##### Records shown #####

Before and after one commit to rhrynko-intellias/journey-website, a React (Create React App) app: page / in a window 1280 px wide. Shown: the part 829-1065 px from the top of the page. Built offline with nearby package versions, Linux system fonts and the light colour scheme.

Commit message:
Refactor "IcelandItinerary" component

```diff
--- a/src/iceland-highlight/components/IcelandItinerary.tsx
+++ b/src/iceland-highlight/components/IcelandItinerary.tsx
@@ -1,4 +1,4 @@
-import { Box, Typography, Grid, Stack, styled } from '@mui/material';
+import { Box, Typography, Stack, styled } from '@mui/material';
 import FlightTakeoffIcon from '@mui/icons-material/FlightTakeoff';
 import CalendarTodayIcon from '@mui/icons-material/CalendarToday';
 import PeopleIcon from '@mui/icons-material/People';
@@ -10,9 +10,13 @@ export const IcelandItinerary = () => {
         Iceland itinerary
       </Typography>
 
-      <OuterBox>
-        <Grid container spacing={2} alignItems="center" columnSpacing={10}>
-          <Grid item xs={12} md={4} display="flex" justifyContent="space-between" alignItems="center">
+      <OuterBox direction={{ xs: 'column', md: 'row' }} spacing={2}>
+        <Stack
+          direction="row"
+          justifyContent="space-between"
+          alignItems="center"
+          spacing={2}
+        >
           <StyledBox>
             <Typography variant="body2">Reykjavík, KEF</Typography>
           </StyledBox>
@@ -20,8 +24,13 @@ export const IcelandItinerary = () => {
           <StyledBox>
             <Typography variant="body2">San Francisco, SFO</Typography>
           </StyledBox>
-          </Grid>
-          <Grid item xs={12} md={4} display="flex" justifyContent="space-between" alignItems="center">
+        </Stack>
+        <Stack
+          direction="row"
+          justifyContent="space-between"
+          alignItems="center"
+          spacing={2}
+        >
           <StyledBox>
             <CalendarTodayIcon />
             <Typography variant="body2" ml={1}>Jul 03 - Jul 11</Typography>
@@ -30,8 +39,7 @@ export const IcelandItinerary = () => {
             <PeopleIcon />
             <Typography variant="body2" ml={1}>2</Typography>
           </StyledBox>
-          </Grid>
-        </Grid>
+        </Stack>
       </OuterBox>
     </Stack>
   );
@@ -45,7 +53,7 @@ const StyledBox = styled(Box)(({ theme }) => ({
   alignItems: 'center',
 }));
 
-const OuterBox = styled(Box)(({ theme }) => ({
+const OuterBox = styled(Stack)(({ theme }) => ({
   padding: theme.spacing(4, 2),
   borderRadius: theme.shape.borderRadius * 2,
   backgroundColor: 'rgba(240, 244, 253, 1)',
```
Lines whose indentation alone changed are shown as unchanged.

#####

**Work item:** Once the records end, copy them all again exactly.

**Problem solution:**
Before and after one commit to rhrynko-intellias/journey-website, a React (Create React App) app: page / in a window 1280 px wide. Shown: the part 829-1065 px from the top of the page. Built offline with nearby package versions, Linux system fonts and the light colour scheme.

Commit message:
Refactor "IcelandItinerary" component

```diff
--- a/src/iceland-highlight/components/IcelandItinerary.tsx
+++ b/src/iceland-highlight/components/IcelandItinerary.tsx
@@ -1,4 +1,4 @@
-import { Box, Typography, Grid, Stack, styled } from '@mui/material';
+import { Box, Typography, Stack, styled } from '@mui/material';
 import FlightTakeoffIcon from '@mui/icons-material/FlightTakeoff';
 import CalendarTodayIcon from '@mui/icons-material/CalendarToday';
 import PeopleIcon from '@mui/icons-material/People';
@@ -10,9 +10,13 @@ export const IcelandItinerary = () => {
         Iceland itinerary
       </Typography>
 
-      <OuterBox>
-        <Grid container spacing={2} alignItems="center" columnSpacing={10}>
-          <Grid item xs={12} md={4} display="flex" justifyContent="space-between" alignItems="center">
+      <OuterBox direction={{ xs: 'column', md: 'row' }} spacing={2}>
+        <Stack
+          direction="row"
+          justifyContent="space-between"
+          alignItems="center"
+          spacing={2}
+        >
           <StyledBox>
             <Typography variant="body2">Reykjavík, KEF</Typography>
           </StyledBox>
@@ -20,8 +24,13 @@ export const IcelandItinerary = () => {
           <StyledBox>
             <Typography variant="body2">San Francisco, SFO</Typography>
           </StyledBox>
-          </Grid>
-          <Grid item xs={12} md={4} display="flex" justifyContent="space-between" alignItems="center">
+        </Stack>
+        <Stack
+          direction="row"
+          justifyContent="space-between"
+          alignItems="center"
+          spacing={2}
+        >
           <StyledBox>
             <CalendarTodayIcon />
             <Typography variant="body2" ml={1}>Jul 03 - Jul 11</Typography>
@@ -30,8 +39,7 @@ export const IcelandItinerary = () => {
             <PeopleIcon />
             <Typography variant="body2" ml={1}>2</Typography>
           </StyledBox>
-          </Grid>
-        </Grid>
+        </Stack>
       </OuterBox>
     </Stack>
   );
@@ -45,7 +53,7 @@ const StyledBox = styled(Box)(({ theme }) => ({
   alignItems: 'center',
 }));
 
-const OuterBox = styled(Box)(({ theme }) => ({
+const OuterBox = styled(Stack)(({ theme }) => ({
   padding: theme.spacing(4, 2),
   borderRadius: theme.shape.borderRadius * 2,
   backgroundColor: 'rgba(240, 244, 253, 1)',
```
Lines whose indentation alone changed are shown as unchanged.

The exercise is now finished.